● **Exercise directions**:
The listing, minus its pictures, is to be given again exactly.

*-*-*

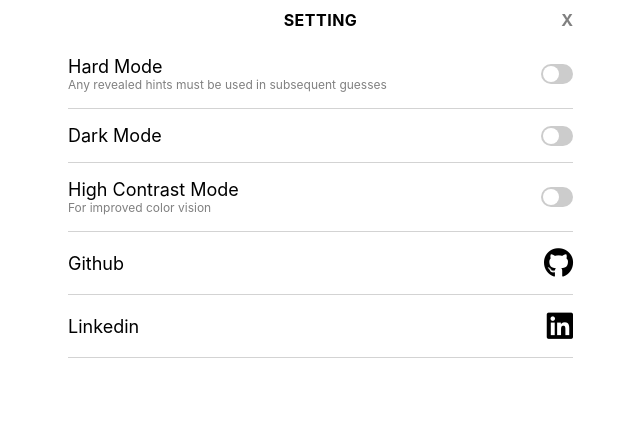
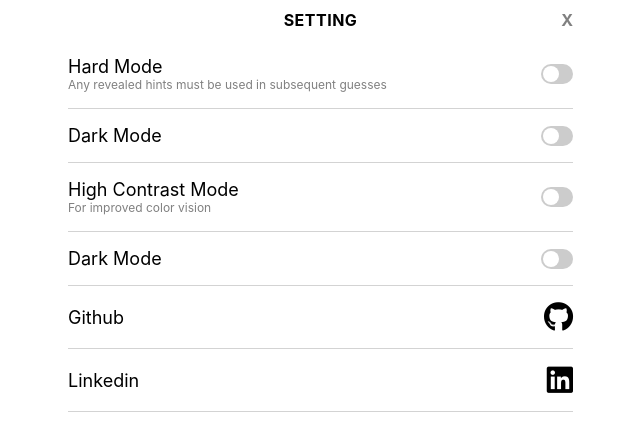
Before and after one commit to binyaalex/DI_bootcamp, a React (Create React App) app in the folder wordle/: page / in a window 1280 px wide. Both pictures are taken after a click on the picture 870 px from the left and 33 px from the top of the page. Shown: the top 432 px of the page, without its empty margins (322-962 px from the left). Built offline with nearby package versions, Linux system fonts and the light colour scheme.

Commit message:
make modeBtn will show message when they not disable and hard mode btn will not show because he always able

```diff
--- a/wordle/src/app/components/header/definitions/Definitions.js
+++ b/wordle/src/app/components/header/definitions/Definitions.js
@@ -17,6 +17,8 @@ const Definitions = (props) => {
 	const showModeDisableMsg = (messageClass) => {
 		const messages = document.querySelector('.messages')
 		if (turn) {
+			// for hard mode that can change during the game
+			if (messageClass !== '.notDisable') {
 				// put message that the user can't change dark mode during the game
 				const message = document.querySelector(messageClass)
 		  		messages.style.display = 'block'
@@ -28,6 +30,7 @@ const Definitions = (props) => {
 			  	setTimeout(undisplay, 2500)
 			}
 		}
+	}
 
 	return (
 		<div style={{backgroundColor: screenMode.BGC}} className='definitionsPage'>
@@ -36,10 +39,16 @@ const Definitions = (props) => {
 				<div onClick={() => displayTuggle('.definitionsPage')} className='x'>X</div>
 			</header>
 			<main>
-				<ModeBtn clickFunction={changeHardMode} title={definitions.hardModeHead} explanation={definitions.hardModeExplanation} inputClassName={'hardModeInput'} />
-				<ModeBtn clickFunction={changeScreenMode} title={definitions.darkModeHead} inputClassName={'darkModeInput'} />
-				<ModeBtn clickFunction={changeHighContrastMode} title={definitions.highContrastModeHead} explanation={definitions.highContrastModeExplanation} inputClassName={'highContrastModeInput'} />
-
+				<ModeBtn clickFunction={changeHardMode} showModeDisableMsg={showModeDisableMsg} disableParameter={'.notDisable'} title={definitions.hardModeHead} explanation={definitions.hardModeExplanation} inputClassName={'hardModeInput'} />
+				<ModeBtn clickFunction={changeScreenMode} showModeDisableMsg={showModeDisableMsg} disableParameter={'.darkModeDisable'} title={definitions.darkModeHead} inputClassName={'darkModeInput'} />
+				<ModeBtn clickFunction={changeHighContrastMode} showModeDisableMsg={showModeDisableMsg} disableParameter={'.highContrastModeDisable'} title={definitions.highContrastModeHead} explanation={definitions.highContrastModeExplanation} inputClassName={'highContrastModeInput'} />
+				<section className='sectionMode'>
+					<h6>{definitions.darkModeHead}</h6>
+					<label onClick={() => showModeDisableMsg('.darkModeDisable')} className="switch">
+						<input onClick={changeScreenMode} className='darkModeInput' type="checkbox" />
+						<span className="slider round"></span>
+					</label>
+				</section>
 				<a className='hebrewChangeFlex' href="https://github.com/binyaalex/DI_bootcamp/tree/main/wordle" target="_blank" rel="noreferrer">
 					<section className='sectionMode' style={{color: screenMode.color}}>
 						<div className='modeTitle hebrewChangeFlex'>
--- a/wordle/src/app/components/header/definitions/ModeBtn.js
+++ b/wordle/src/app/components/header/definitions/ModeBtn.js
@@ -1,12 +1,12 @@
 const ModeBtn = (props) => {
-	const {clickFunction, title, explanation, inputClassName} = props
+	const {clickFunction, title, explanation, inputClassName, showModeDisableMsg, disableParameter} = props
 	return (
 		<section className='sectionMode'>
 			<div className='modeTitle hebrewChangeFlex'>
 				<h6>{title}</h6>
 				<div className='btnExplanation'>{explanation}</div>
 			</div>
-			<label className="switch">
+			<label onClick={() => showModeDisableMsg(disableParameter)} className="switch">
 				<input onClick={clickFunction} className={inputClassName} type="checkbox" />
 				<span className="slider round"></span>
 			</label>
```
Also changed, not shown: wordle/src/app/components/header/definitions/LinkBtn.js (added). Lines whose indentation alone changed are shown as unchanged.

*-*-*

● **Answer space**:
Before and after one commit to binyaalex/DI_bootcamp, a React (Create React App) app in the folder wordle/: page / in a window 1280 px wide. Both pictures are taken after a click on the picture 870 px from the left and 33 px from the top of the page. Shown: the top 432 px of the page, without its empty margins (322-962 px from the left). Built offline with nearby package versions, Linux system fonts and the light colour scheme.

Commit message:
make modeBtn will show message when they not disable and hard mode btn will not show because he always able

```diff
--- a/wordle/src/app/components/header/definitions/Definitions.js
+++ b/wordle/src/app/components/header/definitions/Definitions.js
@@ -17,6 +17,8 @@ const Definitions = (props) => {
 	const showModeDisableMsg = (messageClass) => {
 		const messages = document.querySelector('.messages')
 		if (turn) {
+			// for hard mode that can change during the game
+			if (messageClass !== '.notDisable') {
 				// put message that the user can't change dark mode during the game
 				const message = document.querySelector(messageClass)
 		  		messages.style.display = 'block'
@@ -28,6 +30,7 @@ const Definitions = (props) => {
 			  	setTimeout(undisplay, 2500)
 			}
 		}
+	}
 
 	return (
 		<div style={{backgroundColor: screenMode.BGC}} className='definitionsPage'>
@@ -36,10 +39,16 @@ const Definitions = (props) => {
 				<div onClick={() => displayTuggle('.definitionsPage')} className='x'>X</div>
 			</header>
 			<main>
-				<ModeBtn clickFunction={changeHardMode} title={definitions.hardModeHead} explanation={definitions.hardModeExplanation} inputClassName={'hardModeInput'} />
-				<ModeBtn clickFunction={changeScreenMode} title={definitions.darkModeHead} inputClassName={'darkModeInput'} />
-				<ModeBtn clickFunction={changeHighContrastMode} title={definitions.highContrastModeHead} explanation={definitions.highContrastModeExplanation} inputClassName={'highContrastModeInput'} />
-
+				<ModeBtn clickFunction={changeHardMode} showModeDisableMsg={showModeDisableMsg} disableParameter={'.notDisable'} title={definitions.hardModeHead} explanation={definitions.hardModeExplanation} inputClassName={'hardModeInput'} />
+				<ModeBtn clickFunction={changeScreenMode} showModeDisableMsg={showModeDisableMsg} disableParameter={'.darkModeDisable'} title={definitions.darkModeHead} inputClassName={'darkModeInput'} />
+				<ModeBtn clickFunction={changeHighContrastMode} showModeDisableMsg={showModeDisableMsg} disableParameter={'.highContrastModeDisable'} title={definitions.highContrastModeHead} explanation={definitions.highContrastModeExplanation} inputClassName={'highContrastModeInput'} />
+				<section className='sectionMode'>
+					<h6>{definitions.darkModeHead}</h6>
+					<label onClick={() => showModeDisableMsg('.darkModeDisable')} className="switch">
+						<input onClick={changeScreenMode} className='darkModeInput' type="checkbox" />
+						<span className="slider round"></span>
+					</label>
+				</section>
 				<a className='hebrewChangeFlex' href="https://github.com/binyaalex/DI_bootcamp/tree/main/wordle" target="_blank" rel="noreferrer">
 					<section className='sectionMode' style={{color: screenMode.color}}>
 						<div className='modeTitle hebrewChangeFlex'>
--- a/wordle/src/app/components/header/definitions/ModeBtn.js
+++ b/wordle/src/app/components/header/definitions/ModeBtn.js
@@ -1,12 +1,12 @@
 const ModeBtn = (props) => {
-	const {clickFunction, title, explanation, inputClassName} = props
+	const {clickFunction, title, explanation, inputClassName, showModeDisableMsg, disableParameter} = props
 	return (
 		<section className='sectionMode'>
 			<div className='modeTitle hebrewChangeFlex'>
 				<h6>{title}</h6>
 				<div className='btnExplanation'>{explanation}</div>
 			</div>
-			<label className="switch">
+			<label onClick={() => showModeDisableMsg(disableParameter)} className="switch">
 				<input onClick={clickFunction} className={inputClassName} type="checkbox" />
 				<span className="slider round"></span>
 			</label>
```
Also changed, not shown: wordle/src/app/components/header/definitions/LinkBtn.js (added). Lines whose indentation alone changed are shown as unchanged.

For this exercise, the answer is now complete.